Looking at the U.S. White Working Class Historically [on sale this month!] tackles one of the supreme issues for our movement, the contradiction embodied in the term “white working class.” On the one hand there is the class designation that should imply, along with all other workers of the world, a fundamental role in the overthrow of capitalism. On the other hand, there is the identification of being part of a (“white”) oppressor nation. Gilbert seeks to understand the origins of this contradiction, its historical development, as well as possibilities to weaken and ultimately transform the situation.
No Surrender: Writings from an Anti-Imperialist Prisoner
This first collection of David Gilbert’s prison writings is a unique contribution to our understanding of the most ambitious and audacious attempts by white anti-imperialists to build an underground movement “within the belly of the beast.” With unsparing honesty (and unfailing humor), he discusses the errors and successes of the WUO and their allies; the pitfalls of racism, sexism, and ego in revolutionary organizations; and the possibilities and perils facing today’s growing anti-imperialist resistance. Includes forewords by political prisoners Marilyn Buck and Sundiata Acoli.
Our Commitment is to Our Communities: Mass Incarceration, Political Prisoners and Building a Movement for Community-Based Justice. In the 2014 Certain Days calendar, David Gilbert wrote that the “War on Crime” which began in the early 1970s was in fact a conscious government counterinsurgency strategy to decimate and disrupt Black and other people of color communities across the United States. In this pamphlet, interviewed by Bob Feldman, David uses this observation as his starting point to discuss the ongoing catastrophe that is mass incarceration, connecting it to the continued imprisonment of political prisoners and the challenges that face our movements today.

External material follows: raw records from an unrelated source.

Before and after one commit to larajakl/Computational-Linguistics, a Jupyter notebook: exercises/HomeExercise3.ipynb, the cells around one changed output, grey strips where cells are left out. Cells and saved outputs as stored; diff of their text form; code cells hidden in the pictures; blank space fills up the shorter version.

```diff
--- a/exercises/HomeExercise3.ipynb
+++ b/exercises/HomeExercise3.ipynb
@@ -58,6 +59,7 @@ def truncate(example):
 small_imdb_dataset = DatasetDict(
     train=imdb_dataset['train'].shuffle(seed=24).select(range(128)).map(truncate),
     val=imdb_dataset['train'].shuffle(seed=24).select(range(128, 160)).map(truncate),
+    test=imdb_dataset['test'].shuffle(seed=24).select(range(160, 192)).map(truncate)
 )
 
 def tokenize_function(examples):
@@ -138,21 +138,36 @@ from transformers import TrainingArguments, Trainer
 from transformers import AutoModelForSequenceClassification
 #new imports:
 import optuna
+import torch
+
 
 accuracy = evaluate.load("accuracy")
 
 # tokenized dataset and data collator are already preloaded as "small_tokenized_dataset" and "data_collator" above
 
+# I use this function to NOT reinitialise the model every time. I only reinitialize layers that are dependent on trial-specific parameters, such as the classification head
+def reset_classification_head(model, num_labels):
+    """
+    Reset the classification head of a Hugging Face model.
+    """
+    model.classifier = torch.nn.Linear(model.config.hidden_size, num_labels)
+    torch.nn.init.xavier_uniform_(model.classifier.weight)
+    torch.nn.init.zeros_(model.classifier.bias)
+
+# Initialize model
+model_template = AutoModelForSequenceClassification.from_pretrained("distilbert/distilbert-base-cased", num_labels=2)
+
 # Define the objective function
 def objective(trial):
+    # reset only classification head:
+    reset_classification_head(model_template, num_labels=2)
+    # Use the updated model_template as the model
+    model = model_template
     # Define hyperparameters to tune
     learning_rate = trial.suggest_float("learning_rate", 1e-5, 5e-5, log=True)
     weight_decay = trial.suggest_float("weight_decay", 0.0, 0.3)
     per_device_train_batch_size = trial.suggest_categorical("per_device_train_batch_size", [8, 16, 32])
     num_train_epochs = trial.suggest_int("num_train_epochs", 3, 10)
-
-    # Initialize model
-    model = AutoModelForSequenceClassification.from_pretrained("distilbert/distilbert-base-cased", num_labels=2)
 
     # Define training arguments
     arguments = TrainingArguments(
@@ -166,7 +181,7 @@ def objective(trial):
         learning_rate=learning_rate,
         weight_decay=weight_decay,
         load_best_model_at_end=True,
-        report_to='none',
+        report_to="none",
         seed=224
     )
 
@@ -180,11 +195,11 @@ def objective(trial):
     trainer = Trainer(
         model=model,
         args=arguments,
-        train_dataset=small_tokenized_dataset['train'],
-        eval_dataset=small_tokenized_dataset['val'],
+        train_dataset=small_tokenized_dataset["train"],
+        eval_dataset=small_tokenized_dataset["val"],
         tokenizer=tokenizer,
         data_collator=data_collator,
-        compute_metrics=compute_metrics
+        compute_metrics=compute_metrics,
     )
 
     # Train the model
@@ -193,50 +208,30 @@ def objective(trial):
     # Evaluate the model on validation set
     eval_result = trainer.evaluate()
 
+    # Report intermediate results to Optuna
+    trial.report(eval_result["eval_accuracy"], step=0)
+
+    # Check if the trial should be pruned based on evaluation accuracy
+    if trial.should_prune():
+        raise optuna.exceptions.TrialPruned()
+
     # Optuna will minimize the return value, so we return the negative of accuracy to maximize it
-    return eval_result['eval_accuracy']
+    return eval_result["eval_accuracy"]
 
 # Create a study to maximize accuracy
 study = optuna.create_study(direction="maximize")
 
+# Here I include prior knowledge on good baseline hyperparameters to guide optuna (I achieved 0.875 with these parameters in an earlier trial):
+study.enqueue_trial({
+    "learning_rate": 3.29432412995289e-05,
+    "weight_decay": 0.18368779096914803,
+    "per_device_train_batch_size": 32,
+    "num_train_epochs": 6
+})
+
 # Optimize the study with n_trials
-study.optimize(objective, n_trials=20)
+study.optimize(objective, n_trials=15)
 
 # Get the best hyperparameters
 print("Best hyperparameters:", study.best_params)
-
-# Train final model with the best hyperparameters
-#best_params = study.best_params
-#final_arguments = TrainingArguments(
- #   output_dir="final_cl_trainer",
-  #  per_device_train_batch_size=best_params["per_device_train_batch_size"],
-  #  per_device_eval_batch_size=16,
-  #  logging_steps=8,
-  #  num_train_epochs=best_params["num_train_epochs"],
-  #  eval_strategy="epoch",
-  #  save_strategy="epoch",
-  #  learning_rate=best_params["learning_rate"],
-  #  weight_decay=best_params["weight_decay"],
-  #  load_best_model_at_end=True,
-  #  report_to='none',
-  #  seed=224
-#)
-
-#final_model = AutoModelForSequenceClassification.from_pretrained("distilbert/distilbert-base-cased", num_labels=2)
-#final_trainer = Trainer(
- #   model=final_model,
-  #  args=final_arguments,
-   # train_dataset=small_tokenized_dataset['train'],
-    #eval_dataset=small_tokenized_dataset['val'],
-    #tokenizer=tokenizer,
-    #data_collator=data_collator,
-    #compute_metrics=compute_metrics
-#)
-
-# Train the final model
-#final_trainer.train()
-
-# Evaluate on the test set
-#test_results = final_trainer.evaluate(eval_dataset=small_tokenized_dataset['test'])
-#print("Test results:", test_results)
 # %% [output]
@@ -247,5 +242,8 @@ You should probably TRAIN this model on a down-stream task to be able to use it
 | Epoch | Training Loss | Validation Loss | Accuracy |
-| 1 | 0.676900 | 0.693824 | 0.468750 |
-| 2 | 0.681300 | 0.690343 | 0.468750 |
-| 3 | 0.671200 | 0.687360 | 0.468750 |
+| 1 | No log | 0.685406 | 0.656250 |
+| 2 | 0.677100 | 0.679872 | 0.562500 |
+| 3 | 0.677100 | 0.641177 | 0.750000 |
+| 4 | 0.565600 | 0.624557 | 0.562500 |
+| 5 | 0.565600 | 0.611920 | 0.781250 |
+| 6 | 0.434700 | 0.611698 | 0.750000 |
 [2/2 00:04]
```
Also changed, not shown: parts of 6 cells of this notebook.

Love and Struggle: My Life in SDS, the Weather Underground, and Beyond. A nice Jewish boy from suburban Boston—hell, an Eagle Scout!—David Gilbert arrived at Columbia University just in time for the explosive Sixties. From the early anti-Vietnam War protests to the founding of SDS, from the Columbia Strike to the tragedy of the Townhouse, Gilbert was on the scene: as organizer, theoretician, and above all, activist. He was among the first militants who went underground to build the clandestine resistance to war and racism known as “Weatherman.” And he was among the last to emerge, in captivity, after the disaster of the 1981 Brinks robbery, an attempted expropriation that resulted in four deaths and long prison terms. In this extraordinary memoir, written from the maximum-security prison where he has lived for almost thirty years, David Gilbert tells the intensely personal story of his own Long March from liberal to radical to revolutionary.